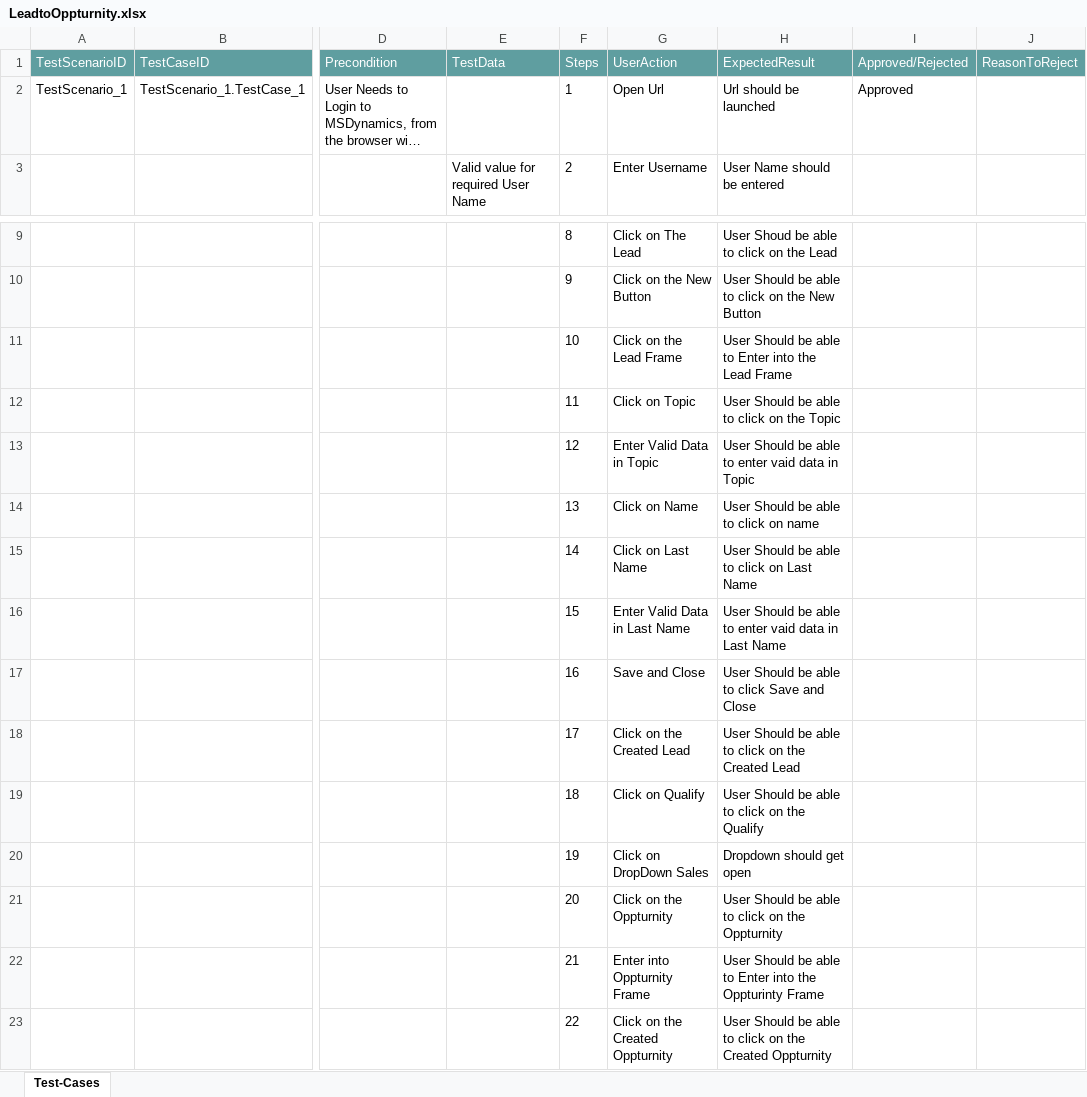
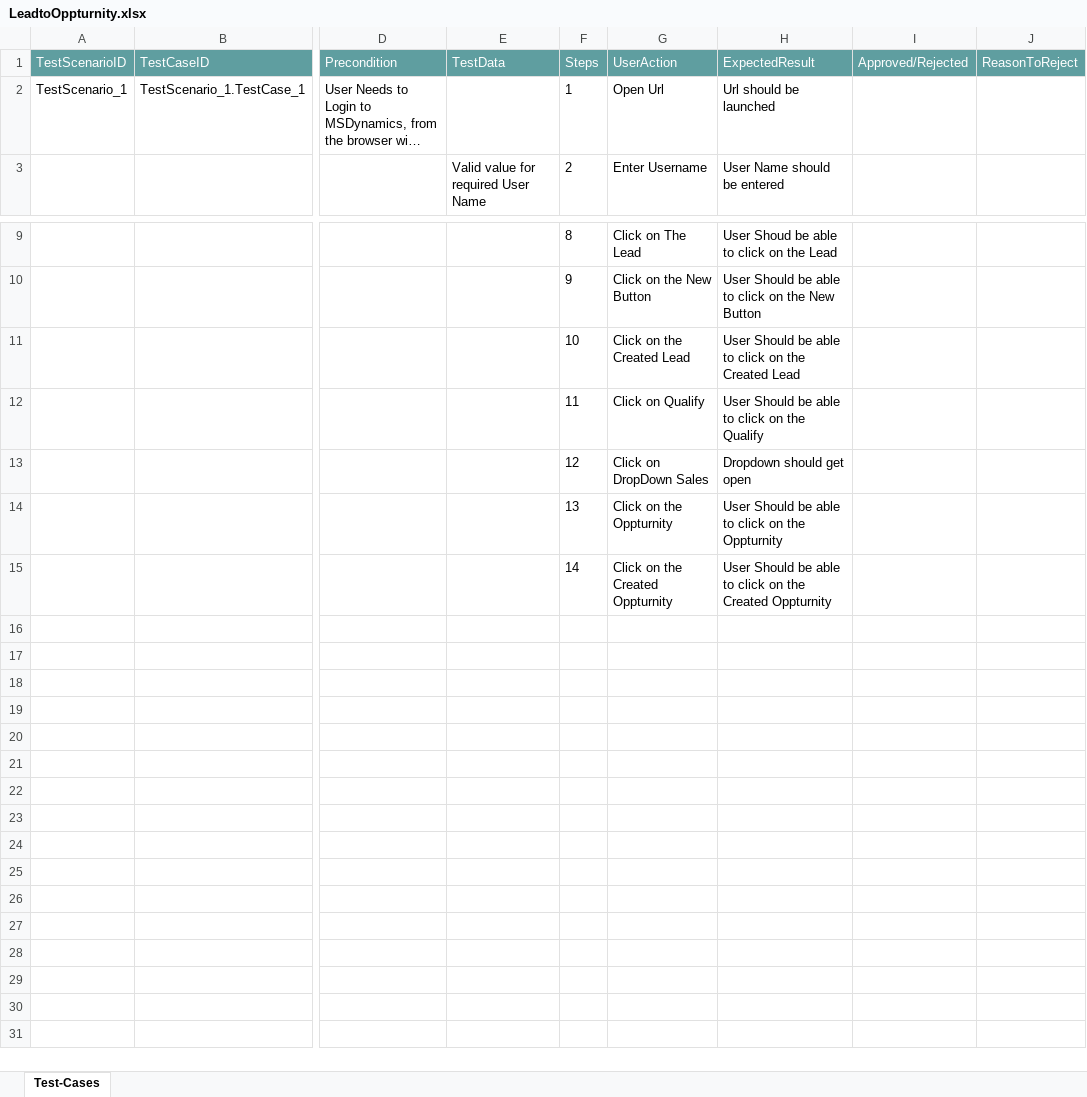
Before and after one commit to ShaikMohamedIrfan/LeadtoOppturnity, an Excel workbook: LeadtoOppturnity.xlsx, sheet Test-Cases, drawn as a sheet; only a part is shown, gaps mark what is left out; long unchanged cells end in …; values as stored, in another font and other column widths than the file's, no borders; table styles not drawn; removed rows and columns are numbered as before the commit, all else as after; rows hold the shown columns only; the diff names each change by its address in the sheet, - before the commit and + after, or states it on an @@ line.

Commit message:
Initial Commit for Verification of Test cases

```diff
--- a/LeadtoOppturnity.xlsx (sheet Test-Cases)
+++ b/LeadtoOppturnity.xlsx (sheet Test-Cases)
-I2 (Approved/Rejected): Approved
+I2 (Approved/Rejected): (empty)
-G11 (UserAction): Click on the Lead Frame
+G11 (UserAction): Click on the Created Lead
-H11 (ExpectedResult): …able to Enter into the Lead Frame
+H11 (ExpectedResult): …able to click on the Created Lead
-row 12:  |  |  |  | 11 | Click on Topic | User Should be able to click on the Topic
-row 13:  |  |  |  | 12 | Enter Valid Data in Topic | User Should be able to enter vaid data in Topic
-row 14:  |  |  |  | 13 | Click on Name | User Should be able to click on name
-row 15:  |  |  |  | 14 | Click on Last Name | User Should be able to click on Last Name
-row 16:  |  |  |  | 15 | Enter Valid Data in Last Name | User Should be able to enter vaid data in Last Name
-row 17:  |  |  |  | 16 | Save and Close | User Should be able to click Save and Close
-row 18:  |  |  |  | 17 | Click on the Created Lead | User Should be able to click on the Created Lead
-F12 (Steps): 18
+F12 (Steps): 11
-F13 (Steps): 19
+F13 (Steps): 12
-F14 (Steps): 20
+F14 (Steps): 13
-row 22:  |  |  |  | 21 | Enter into Oppturnity Frame | User Should be able to Enter into the Oppturinty Frame
-F15 (Steps): 22
+F15 (Steps): 14
```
=======
Copy out all the data above exactly as written. Skip the pictures.

• Your response:
Before and after one commit to ShaikMohamedIrfan/LeadtoOppturnity, an Excel workbook: LeadtoOppturnity.xlsx, sheet Test-Cases, drawn as a sheet; only a part is shown, gaps mark what is left out; long unchanged cells end in …; values as stored, in another font and other column widths than the file's, no borders; table styles not drawn; removed rows and columns are numbered as before the commit, all else as after; rows hold the shown columns only; the diff names each change by its address in the sheet, - before the commit and + after, or states it on an @@ line.

Commit message:
Initial Commit for Verification of Test cases

```diff
--- a/LeadtoOppturnity.xlsx (sheet Test-Cases)
+++ b/LeadtoOppturnity.xlsx (sheet Test-Cases)
-I2 (Approved/Rejected): Approved
+I2 (Approved/Rejected): (empty)
-G11 (UserAction): Click on the Lead Frame
+G11 (UserAction): Click on the Created Lead
-H11 (ExpectedResult): …able to Enter into the Lead Frame
+H11 (ExpectedResult): …able to click on the Created Lead
-row 12:  |  |  |  | 11 | Click on Topic | User Should be able to click on the Topic
-row 13:  |  |  |  | 12 | Enter Valid Data in Topic | User Should be able to enter vaid data in Topic
-row 14:  |  |  |  | 13 | Click on Name | User Should be able to click on name
-row 15:  |  |  |  | 14 | Click on Last Name | User Should be able to click on Last Name
-row 16:  |  |  |  | 15 | Enter Valid Data in Last Name | User Should be able to enter vaid data in Last Name
-row 17:  |  |  |  | 16 | Save and Close | User Should be able to click Save and Close
-row 18:  |  |  |  | 17 | Click on the Created Lead | User Should be able to click on the Created Lead
-F12 (Steps): 18
+F12 (Steps): 11
-F13 (Steps): 19
+F13 (Steps): 12
-F14 (Steps): 20
+F14 (Steps): 13
-row 22:  |  |  |  | 21 | Enter into Oppturnity Frame | User Should be able to Enter into the Oppturinty Frame
-F15 (Steps): 22
+F15 (Steps): 14
```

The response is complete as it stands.